We recently had the privilege at the U.S. Office of Personnel Management to welcome our fellow Americans to a series of open house events here at our headquarters in Washington, D.C. This was part of a larger effort by Federal agencies to host activities for members of the public visiting our nation’s capital ahead of the Presidential Inauguration. Along with showcasing the important work of our own employees, the open house events also allowed us to solicit new ideas from leaders and citizens across the nation on important issues that face our country.
One of my favorite events here at OPM was our “Women in Public Service” roundtable which featured Congresswoman Kyrsten Sinema (AZ), Director of Policy and Special Projects for the First Lady Jocelyn Frye, Assistant Secretary for Policy, Management and Budget at DOI Rhea Suh, and Girl Scouts Chief Executive Officer Anna Maria Chávez. The panel event tackled how we might encourage and sustain more women taking leadership tracks within public service – whether that means government service, elected office, the non-profit world, or volunteering with their communities.
At the beginning of the President’s term, women made up 29 percent of the Federal government’s senior executive service positions. That is now up to 34 percent. That’s a tremendous improvement and a great start, but we’ve got more work to do. That’s why it was so thrilling to hear this panel and our public guests discuss how we reduce the barriers women still often face within their tracks to positions of leadership.
We were also glad to help job-seekers navigate the Federal hiring process with our find and apply workshop and our Veterans employment training. A tour of our Innovation Lab, and a short session with our facilitators let us showcase the efforts we’re making to spur innovations that get better, more efficient government. And discussions on disability employment and Hispanic employment issues brought together leaders from the public and private sectors to share ideas about what we can continue to do and what we can do better to boost recruitment among these two underrepresented groups. Apart from discussing our work and gathering great ideas, the dialogue with participants at each event reinforced the continued importance of our efforts to look beyond the Washington Beltway for best practices which can serve the American public.

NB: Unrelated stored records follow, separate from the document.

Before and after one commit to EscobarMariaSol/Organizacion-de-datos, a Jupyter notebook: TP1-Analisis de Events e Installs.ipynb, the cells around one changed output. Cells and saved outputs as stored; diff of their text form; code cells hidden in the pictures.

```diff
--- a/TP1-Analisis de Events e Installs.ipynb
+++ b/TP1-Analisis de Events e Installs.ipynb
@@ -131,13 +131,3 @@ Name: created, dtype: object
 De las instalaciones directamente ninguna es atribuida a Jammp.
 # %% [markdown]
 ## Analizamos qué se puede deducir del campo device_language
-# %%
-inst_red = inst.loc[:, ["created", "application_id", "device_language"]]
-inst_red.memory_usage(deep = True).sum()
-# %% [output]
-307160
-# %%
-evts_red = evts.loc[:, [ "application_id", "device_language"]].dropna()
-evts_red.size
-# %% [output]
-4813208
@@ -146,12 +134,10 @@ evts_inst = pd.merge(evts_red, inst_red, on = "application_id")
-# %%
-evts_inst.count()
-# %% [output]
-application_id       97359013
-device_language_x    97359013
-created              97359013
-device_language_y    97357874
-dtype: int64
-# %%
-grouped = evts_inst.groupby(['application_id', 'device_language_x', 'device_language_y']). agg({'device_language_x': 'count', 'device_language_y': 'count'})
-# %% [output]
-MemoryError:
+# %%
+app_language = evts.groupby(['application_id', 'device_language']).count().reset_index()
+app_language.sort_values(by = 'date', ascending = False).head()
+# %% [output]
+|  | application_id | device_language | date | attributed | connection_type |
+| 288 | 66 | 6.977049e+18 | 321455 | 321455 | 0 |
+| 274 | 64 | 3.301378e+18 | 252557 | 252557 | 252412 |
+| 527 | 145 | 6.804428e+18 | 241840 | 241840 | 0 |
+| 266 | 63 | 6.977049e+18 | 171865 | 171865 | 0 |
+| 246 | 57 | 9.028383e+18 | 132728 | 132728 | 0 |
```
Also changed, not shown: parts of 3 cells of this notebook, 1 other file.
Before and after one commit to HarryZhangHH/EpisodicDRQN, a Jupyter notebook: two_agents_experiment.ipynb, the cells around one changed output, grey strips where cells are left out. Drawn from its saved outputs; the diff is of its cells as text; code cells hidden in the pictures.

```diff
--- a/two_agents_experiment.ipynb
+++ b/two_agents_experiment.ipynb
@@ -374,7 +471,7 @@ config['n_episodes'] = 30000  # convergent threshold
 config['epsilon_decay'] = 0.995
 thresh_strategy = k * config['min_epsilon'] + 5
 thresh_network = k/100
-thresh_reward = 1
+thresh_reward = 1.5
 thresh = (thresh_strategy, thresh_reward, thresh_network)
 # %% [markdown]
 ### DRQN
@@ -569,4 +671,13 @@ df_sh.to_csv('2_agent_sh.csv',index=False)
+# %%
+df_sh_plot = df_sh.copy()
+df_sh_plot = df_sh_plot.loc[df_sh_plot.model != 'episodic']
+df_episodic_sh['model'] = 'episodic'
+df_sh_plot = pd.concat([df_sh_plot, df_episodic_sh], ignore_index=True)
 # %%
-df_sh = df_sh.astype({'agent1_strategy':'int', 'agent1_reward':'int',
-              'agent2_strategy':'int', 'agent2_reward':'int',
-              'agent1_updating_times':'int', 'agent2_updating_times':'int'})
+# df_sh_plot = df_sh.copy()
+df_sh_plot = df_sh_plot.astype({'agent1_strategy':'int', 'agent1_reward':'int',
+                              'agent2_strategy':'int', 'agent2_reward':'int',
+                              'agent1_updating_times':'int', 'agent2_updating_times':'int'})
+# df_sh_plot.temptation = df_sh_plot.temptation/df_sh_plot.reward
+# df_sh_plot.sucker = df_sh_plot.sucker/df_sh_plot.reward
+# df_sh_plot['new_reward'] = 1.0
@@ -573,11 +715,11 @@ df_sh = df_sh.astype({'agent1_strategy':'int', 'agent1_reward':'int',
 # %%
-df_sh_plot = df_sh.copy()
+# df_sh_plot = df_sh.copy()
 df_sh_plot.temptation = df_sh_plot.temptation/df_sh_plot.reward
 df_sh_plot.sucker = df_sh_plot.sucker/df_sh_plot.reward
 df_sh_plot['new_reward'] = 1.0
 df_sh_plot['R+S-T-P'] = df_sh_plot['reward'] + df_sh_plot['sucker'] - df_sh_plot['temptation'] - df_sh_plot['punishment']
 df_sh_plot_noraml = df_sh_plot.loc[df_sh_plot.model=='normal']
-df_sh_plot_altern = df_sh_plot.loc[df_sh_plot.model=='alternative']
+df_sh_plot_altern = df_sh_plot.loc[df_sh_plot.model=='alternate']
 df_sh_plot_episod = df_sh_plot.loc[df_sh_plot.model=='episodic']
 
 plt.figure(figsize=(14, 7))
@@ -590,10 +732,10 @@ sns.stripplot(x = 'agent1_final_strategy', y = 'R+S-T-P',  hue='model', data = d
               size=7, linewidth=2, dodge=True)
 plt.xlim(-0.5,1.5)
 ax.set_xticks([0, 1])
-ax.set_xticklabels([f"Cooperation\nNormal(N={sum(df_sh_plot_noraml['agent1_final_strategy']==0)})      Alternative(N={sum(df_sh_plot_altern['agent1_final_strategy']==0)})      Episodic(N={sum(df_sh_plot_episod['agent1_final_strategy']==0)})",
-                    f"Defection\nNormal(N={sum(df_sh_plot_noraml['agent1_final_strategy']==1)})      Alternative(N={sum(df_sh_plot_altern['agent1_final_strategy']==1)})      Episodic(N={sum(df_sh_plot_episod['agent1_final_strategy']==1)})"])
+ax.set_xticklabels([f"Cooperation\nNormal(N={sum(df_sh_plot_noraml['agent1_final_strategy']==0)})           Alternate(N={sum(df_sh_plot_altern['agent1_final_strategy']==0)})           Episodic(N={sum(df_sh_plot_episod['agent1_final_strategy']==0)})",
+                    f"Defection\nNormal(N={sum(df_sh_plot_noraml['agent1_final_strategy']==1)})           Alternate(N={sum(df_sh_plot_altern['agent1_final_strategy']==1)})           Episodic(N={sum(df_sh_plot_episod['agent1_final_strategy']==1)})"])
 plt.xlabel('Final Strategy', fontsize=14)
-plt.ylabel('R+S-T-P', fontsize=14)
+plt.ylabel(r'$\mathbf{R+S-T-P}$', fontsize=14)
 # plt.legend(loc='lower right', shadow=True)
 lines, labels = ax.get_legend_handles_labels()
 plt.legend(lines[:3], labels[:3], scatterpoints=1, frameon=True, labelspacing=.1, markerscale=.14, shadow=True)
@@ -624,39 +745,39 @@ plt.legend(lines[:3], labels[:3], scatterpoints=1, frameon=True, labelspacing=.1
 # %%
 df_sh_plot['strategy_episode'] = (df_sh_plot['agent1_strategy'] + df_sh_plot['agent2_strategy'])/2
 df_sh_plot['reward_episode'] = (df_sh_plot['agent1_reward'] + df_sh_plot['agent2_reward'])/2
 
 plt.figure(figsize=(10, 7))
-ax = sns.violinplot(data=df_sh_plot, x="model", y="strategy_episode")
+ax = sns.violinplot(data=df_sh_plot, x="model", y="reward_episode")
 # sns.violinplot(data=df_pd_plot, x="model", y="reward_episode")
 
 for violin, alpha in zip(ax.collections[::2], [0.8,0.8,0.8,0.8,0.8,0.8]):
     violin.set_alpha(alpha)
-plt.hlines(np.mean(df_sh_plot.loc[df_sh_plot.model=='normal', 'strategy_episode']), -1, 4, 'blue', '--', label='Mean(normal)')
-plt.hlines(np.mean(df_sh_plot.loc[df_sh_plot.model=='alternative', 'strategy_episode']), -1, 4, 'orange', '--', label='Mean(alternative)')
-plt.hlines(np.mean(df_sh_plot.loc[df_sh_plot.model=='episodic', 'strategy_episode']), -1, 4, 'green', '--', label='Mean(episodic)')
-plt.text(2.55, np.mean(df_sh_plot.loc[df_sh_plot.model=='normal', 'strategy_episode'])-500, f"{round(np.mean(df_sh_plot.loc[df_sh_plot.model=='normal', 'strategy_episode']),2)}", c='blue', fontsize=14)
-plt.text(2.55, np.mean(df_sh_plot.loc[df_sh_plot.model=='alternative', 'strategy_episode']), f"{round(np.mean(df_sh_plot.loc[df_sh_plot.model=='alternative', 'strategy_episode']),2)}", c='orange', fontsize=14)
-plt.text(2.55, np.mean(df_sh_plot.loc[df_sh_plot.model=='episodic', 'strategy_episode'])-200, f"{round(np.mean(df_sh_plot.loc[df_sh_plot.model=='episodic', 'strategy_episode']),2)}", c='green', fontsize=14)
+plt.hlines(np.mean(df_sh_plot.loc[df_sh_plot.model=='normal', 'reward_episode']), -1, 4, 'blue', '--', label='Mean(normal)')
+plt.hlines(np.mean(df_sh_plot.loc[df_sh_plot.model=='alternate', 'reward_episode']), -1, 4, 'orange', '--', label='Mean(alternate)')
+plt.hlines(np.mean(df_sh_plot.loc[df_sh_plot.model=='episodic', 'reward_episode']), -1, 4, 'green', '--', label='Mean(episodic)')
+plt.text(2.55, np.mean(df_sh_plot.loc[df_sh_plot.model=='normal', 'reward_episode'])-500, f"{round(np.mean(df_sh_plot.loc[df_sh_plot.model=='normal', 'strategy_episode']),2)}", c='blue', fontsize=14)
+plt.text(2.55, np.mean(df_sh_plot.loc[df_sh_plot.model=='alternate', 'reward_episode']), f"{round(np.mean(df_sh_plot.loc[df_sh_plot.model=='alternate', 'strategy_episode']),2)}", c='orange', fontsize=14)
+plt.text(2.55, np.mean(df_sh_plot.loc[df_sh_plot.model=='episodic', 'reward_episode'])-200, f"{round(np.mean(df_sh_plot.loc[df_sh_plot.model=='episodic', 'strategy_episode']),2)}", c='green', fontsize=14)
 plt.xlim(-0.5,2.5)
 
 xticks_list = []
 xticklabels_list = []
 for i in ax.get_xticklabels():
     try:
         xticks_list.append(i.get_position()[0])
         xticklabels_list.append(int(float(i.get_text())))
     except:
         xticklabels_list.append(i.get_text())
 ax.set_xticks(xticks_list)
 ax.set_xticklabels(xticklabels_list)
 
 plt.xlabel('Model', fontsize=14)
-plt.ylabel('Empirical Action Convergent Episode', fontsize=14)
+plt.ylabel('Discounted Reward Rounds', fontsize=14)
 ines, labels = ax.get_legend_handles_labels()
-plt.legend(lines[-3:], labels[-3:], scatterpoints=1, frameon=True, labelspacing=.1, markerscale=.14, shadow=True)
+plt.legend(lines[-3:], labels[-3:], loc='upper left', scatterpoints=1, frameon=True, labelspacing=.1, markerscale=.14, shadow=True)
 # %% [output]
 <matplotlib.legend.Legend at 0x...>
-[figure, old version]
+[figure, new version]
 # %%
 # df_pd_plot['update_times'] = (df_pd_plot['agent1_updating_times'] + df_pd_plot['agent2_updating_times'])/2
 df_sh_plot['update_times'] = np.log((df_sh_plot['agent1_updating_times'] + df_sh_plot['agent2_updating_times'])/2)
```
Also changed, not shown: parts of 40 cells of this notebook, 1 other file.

Liz Montoya is the Chief of Staff at the Office of Personnel Management